To redirect your younger cat's energy from the older one, you need lots of options for where to redirect it. You mentioned in a comment that you do have a wand toy for him; get more. Offer him a variety (and if he's inclined to damaging them when left unattended, find a place to hide them that's inaccessible--I personally use heavy dresser drawers my cat can't pull open). There's lots of options of wand toys on the market--feathery ones, ribbon ones, springy ones, ones with prey toys on the end, and so on.

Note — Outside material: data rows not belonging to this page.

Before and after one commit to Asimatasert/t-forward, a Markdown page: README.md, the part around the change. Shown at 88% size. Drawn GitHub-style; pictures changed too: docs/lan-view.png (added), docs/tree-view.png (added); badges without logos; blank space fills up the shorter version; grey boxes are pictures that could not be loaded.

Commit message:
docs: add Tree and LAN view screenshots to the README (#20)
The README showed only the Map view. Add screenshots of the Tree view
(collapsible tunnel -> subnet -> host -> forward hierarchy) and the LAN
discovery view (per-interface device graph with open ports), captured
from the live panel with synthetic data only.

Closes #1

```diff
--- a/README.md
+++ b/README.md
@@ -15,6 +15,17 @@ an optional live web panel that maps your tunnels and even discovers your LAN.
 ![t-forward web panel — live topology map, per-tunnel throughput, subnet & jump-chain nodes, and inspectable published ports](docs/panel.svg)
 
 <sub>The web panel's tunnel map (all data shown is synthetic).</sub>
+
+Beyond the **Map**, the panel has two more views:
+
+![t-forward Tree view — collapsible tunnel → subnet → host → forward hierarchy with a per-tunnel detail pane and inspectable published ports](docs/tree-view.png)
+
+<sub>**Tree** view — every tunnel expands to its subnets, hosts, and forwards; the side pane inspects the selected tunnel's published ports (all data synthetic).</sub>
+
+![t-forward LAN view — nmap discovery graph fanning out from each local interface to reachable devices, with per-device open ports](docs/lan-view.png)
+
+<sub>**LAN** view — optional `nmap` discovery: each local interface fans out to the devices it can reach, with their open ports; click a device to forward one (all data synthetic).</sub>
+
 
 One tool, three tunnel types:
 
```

If he likes those, look into similar toys, as well; there are bases and scratching posts with toys on "springs," cat towers that have dangly toy attachments (and also have the benefit of giving him something to race up and down, or a possible refuge for the other cat), toys that hang from doorknobs, and toys on elastic that hang from door frames.
Try a laser pointer with him. In spite of reports that they're "cruel," every cat I've ever interacted with genuinely enjoys the chase and isn't bothered by not being able to "catch" the toy. It's one of the fastest ways to burn off excess feline energy, and can be entertaining for you as well, especially if you have a hardwood or tile floor.
Try out different kinds of balls. My cats have a selection of hard, plush, crinkle, jingle, "lumpy" (with an unpredictable movement pattern), and pompon balls to play with. On softer ones, you can marinate them in catnip to make them extra appealing and burn off more energy. You can also get track-bound balls, which are balls locked into a larger piece, and which cats enjoy batting around as they try to knock it loose.
Offer different sizes of "prey" toys. Not just the classic little mouse, but the bigger "kicker" styles, in-between sizes, and different shapes. Try different amounts of catnip, different textures, and toys with or without "crinklers" inside.
Periodically, move the couch and throw all the toys that have disappeared under it back into the room to be "fresh" stimulation. Often, they will have been lost so long that they'll feel new to your cat.
Essentially, you'll want to do your best to overstimulate your younger cat. Give him so many choices that there's always some way to redirect him when the older cat wants to be left alone. With safer toys, you can even leave them out while you're at work and let him burn energy while you're away--though you should always make sure all parts are securely attached and there's no damage before letting a toy be an unsupervised toy.